My Lord, Suppose a case of a family dispute in which the Arbitration Clause clearly specifies that a particular grand uncle of a joint family is the only person in whom all members of the family have confidence as a result of which he has been appointed Arbitrator to resolve their disputes. In the case of resignation or death of such grand uncle, is it possible to content that by necessary implication no other person was competent to arbitrate disputes between the family members and that, therefore, on such resignation or death, the Arbitration Clause would spend its force?

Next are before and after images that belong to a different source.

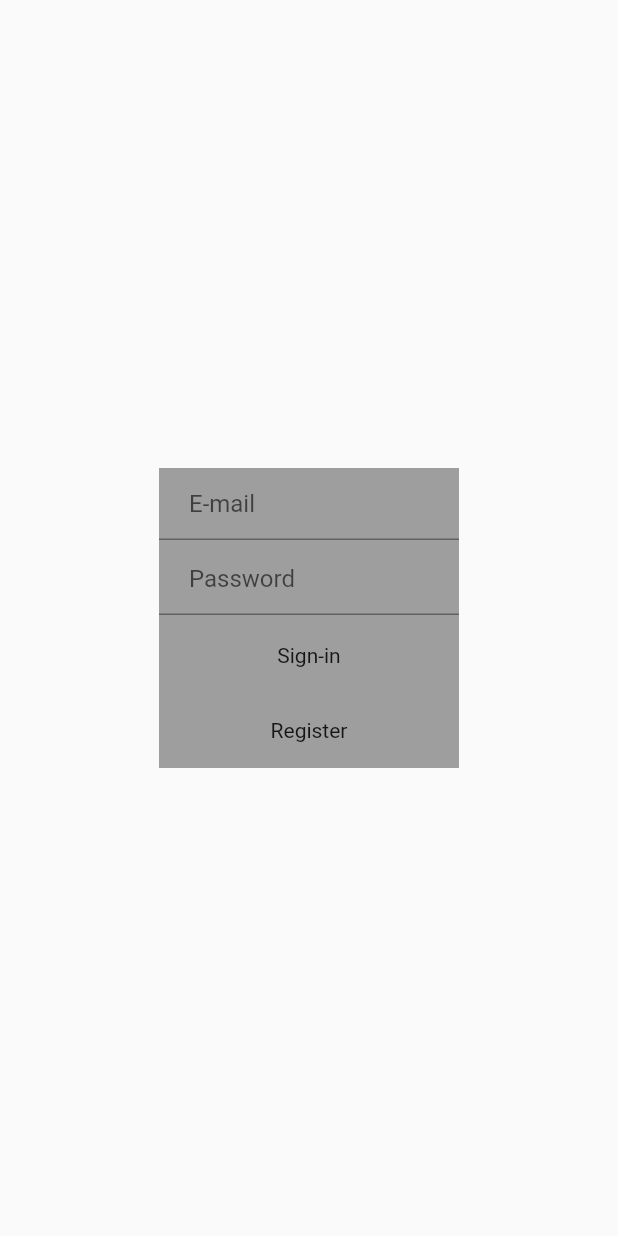
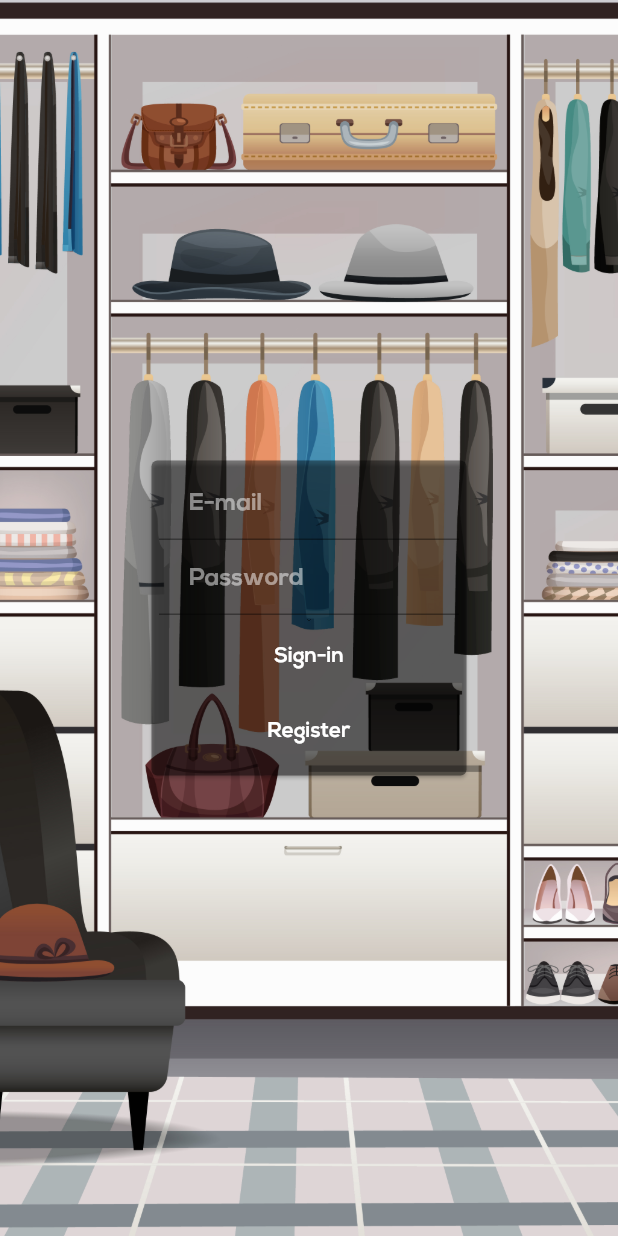
Before and after one commit to ItsMeLucifer/WeatherDrobe, a Flutter app: the screen it shows after launch, on a phone screen of 412 x 824 dp. Run offline on Flutter 3.47's test engine with Material 2 defaults, Android fonts, the phone set to English and light mode, and no system bars; our stand-ins replace cloud_firestore, firebase_auth, firebase_core, flutter_colorpicker, flutter_phoenix, flutter_riverpod and 3 more; accounts and stored records are empty.

Commit message:
Improving the graphic design of the application, redesigning the authorisation page.

```diff
--- a/lib/pages/AuthenticationPage.dart
+++ b/lib/pages/AuthenticationPage.dart
@@ -10,76 +10,112 @@ class AuthenticationPage extends ConsumerWidget {
     emailController.clear();
     passwordController.clear();
     final favm = watch(firebaseAuth);
+    final tools = watch(toolsVM);
     return Scaffold(
-        body: Center(
-      child: Column(mainAxisAlignment: MainAxisAlignment.center, children: [
+        body: Container(
+      decoration: BoxDecoration(
+        image: DecorationImage(
+          image: AssetImage("images/background2.png"),
+          fit: BoxFit.cover,
+        ),
+      ),
+      child: Center(
+        child: Card(
+          color: tools.secondaryColor,
+          child: Container(
+            height: 210,
+            width: 210,
+            child:
+                Column(mainAxisAlignment: MainAxisAlignment.center, children: [
               Padding(
                 padding: const EdgeInsets.only(top: 0.0),
                 child: Container(
                     width: 200,
                     height: 50,
-              color: Colors.grey,
                     child: TextFormField(
                         keyboardType: TextInputType.emailAddress,
                         autofocus: false,
                         controller: emailController,
+                        style: TextStyle(
+                            color: tools.textColor,
+                            fontFamily: tools.fontFamily,
+                            fontWeight: FontWeight.bold),
                         decoration: InputDecoration(
                             hintText: 'E-mail',
-                      contentPadding: EdgeInsets.fromLTRB(20, 10, 20, 10)))),
+                            focusColor: tools.textColor,
+                            focusedBorder: UnderlineInputBorder(
+                                borderSide: BorderSide(
+                                    width: 1, color: tools.textColor)),
+                            hintStyle: TextStyle(
+                                color: tools.disabledText,
+                                fontFamily: tools.fontFamily,
+                                fontWeight: FontWeight.bold),
+                            contentPadding:
+                                EdgeInsets.fromLTRB(20, 10, 20, 10)))),
               ),
               Container(
                   width: 200,
                   height: 50,
-            color: Colors.grey,
                   child: TextFormField(
                       keyboardType: TextInputType.emailAddress,
                       autofocus: false,
                       obscureText: true,
                       controller: passwordController,
+                      style: TextStyle(
+                          color: tools.textColor,
+                          fontFamily: tools.fontFamily,
+                          fontWeight: FontWeight.bold),
                       decoration: InputDecoration(
                           hintText: 'Password',
-                    contentPadding: EdgeInsets.fromLTRB(20, 10, 20, 10)))),
+                          hintStyle: TextStyle(
+                              color: tools.disabledText,
+                              fontFamily: tools.fontFamily,
+                              fontWeight: FontWeight.bold),
+                          focusedBorder: UnderlineInputBorder(
+                              borderSide:
+                                  BorderSide(width: 1, color: tools.textColor)),
+                          contentPadding:
+                              EdgeInsets.fromLTRB(20, 10, 20, 10)))),
               GestureDetector(
                 onTap: () {
-            print('email: |' +
-                emailController.text +
-                '| password: |' +
-                passwordController.text +
-                '|');
                   favm.signIn(emailController.text, passwordController.text);
                 },
                 child: Container(
                     width: 200,
                     height: 50,
-              color: Colors.grey,
                     child: Center(
                       child: Text(
                         'Sign-in',
+                        style: TextStyle(
+                            color: tools.textColor,
+                            fontFamily: tools.fontFamily,
+                            fontWeight: FontWeight.bold),
                         textAlign: TextAlign.center,
                       ),
                     )),
               ),
               GestureDetector(
                 onTap: () {
-            print('email: |' +
-                emailController.text +
-                '| password: |' +
-                passwordController.text +
-                '|');
                   favm.register(emailController.text, passwordController.text);
                 },
                 child: Container(
                     width: 200,
                     height: 50,
-              color: Colors.grey,
                     child: Center(
                       child: Text(
                         'Register',
+                        style: TextStyle(
+                            color: tools.textColor,
+                            fontFamily: tools.fontFamily,
+                            fontWeight: FontWeight.bold),
                         textAlign: TextAlign.center,
                       ),
                     )),
               ),
             ]),
+          ),
+        ),
+      ),
     ));
   }
 }
--- a/lib/viewmodels/First Page/hourly_forecast_view_model.dart
+++ b/lib/viewmodels/First Page/hourly_forecast_view_model.dart
@@ -104,7 +104,7 @@ class HourlyForecastViewModel extends ChangeNotifier {
     double probOfPrecip = 0;
     double sumOfTemperatures = 0;
     double sumOfWindSpeed = 0;
-    bool test = false;
+    bool test = true;
     for (int i = 0; i < amountOfHoursToCheck; i++) {
       probOfPrecip += hours[i].propability;
       sumOfTemperatures += hours[i].temperature;
--- a/lib/widgets/First Page Widgets/current_weather_display.dart
+++ b/lib/widgets/First Page Widgets/current_weather_display.dart
@@ -49,7 +49,6 @@ class CurrentWeatherDisplay extends ConsumerWidget {
                         child: Column(children: [
                           Container(
                             child: Text(
-                              //firstCapital(cdvm.description ?? "clouds"),
                               fixDescription(cdvm.description ?? "clouds"),
                               style: TextStyle(
                                   color: tools.textColor,
@@ -60,7 +59,10 @@ class CurrentWeatherDisplay extends ConsumerWidget {
                           ),
                           Container(
                             child: Text(
-                              (cdvm.temperature.toString() ?? "10.5") + "°C",
+                              (cdvm.temperature != null
+                                      ? cdvm.temperature.toStringAsFixed(1)
+                                      : "10.5") +
+                                  "°C",
                               style: TextStyle(
                                   color: tools.textColor,
                                   fontSize: 30,
```
Also changed, not shown: lib/pages/SettingsPage.dart (+8 -27 lines), lib/viewmodels/Virtual Wardrobe/virtual_Wardrobe_View_Model.dart (+0 -7 lines), lib/viewmodels/tools.dart (+22 -4 lines), lib/widgets/First Page Widgets/suggested_accessories.dart (+5 -4 lines), lib/widgets/Virtual Wardrobe Widgets/virtual_wardrobe_main_view.dart (+12 -2 lines). Lines whose indentation alone changed are shown as unchanged.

“[However], in Yashwith Constructions this Court construed Section 15(2) liberally and held that the expression “the rules” that were applicable to the appointment of the Arbitrator would include the Arbitration Clause or Agreement itself, apart from any Institutional rules or other rules which may apply.
Under Section 15(2), where the mandate of an Arbitrator terminates, a Substitute Arbitrator ‘shall’ be appointed…unless it is clear that an Arbitration Agreement on the facts of a particular case excludes either expressly or by necessary implication the Substitution of an Arbitrator, whether named or otherwise, such a Substitution must take place.
In the present case [as opposed to the instance cited in the question] we do not have any such factual scenario nor do we have expressions such as ‘only’ which would indicate that the confidence of the parties was in only the Named Arbitrator and in nobody else.”
– Hon’ble Justice R.F. Nariman, Shailesh Dhairyawan v. Mohan Lulla, [Civil Appeal No. 8731 of 2015].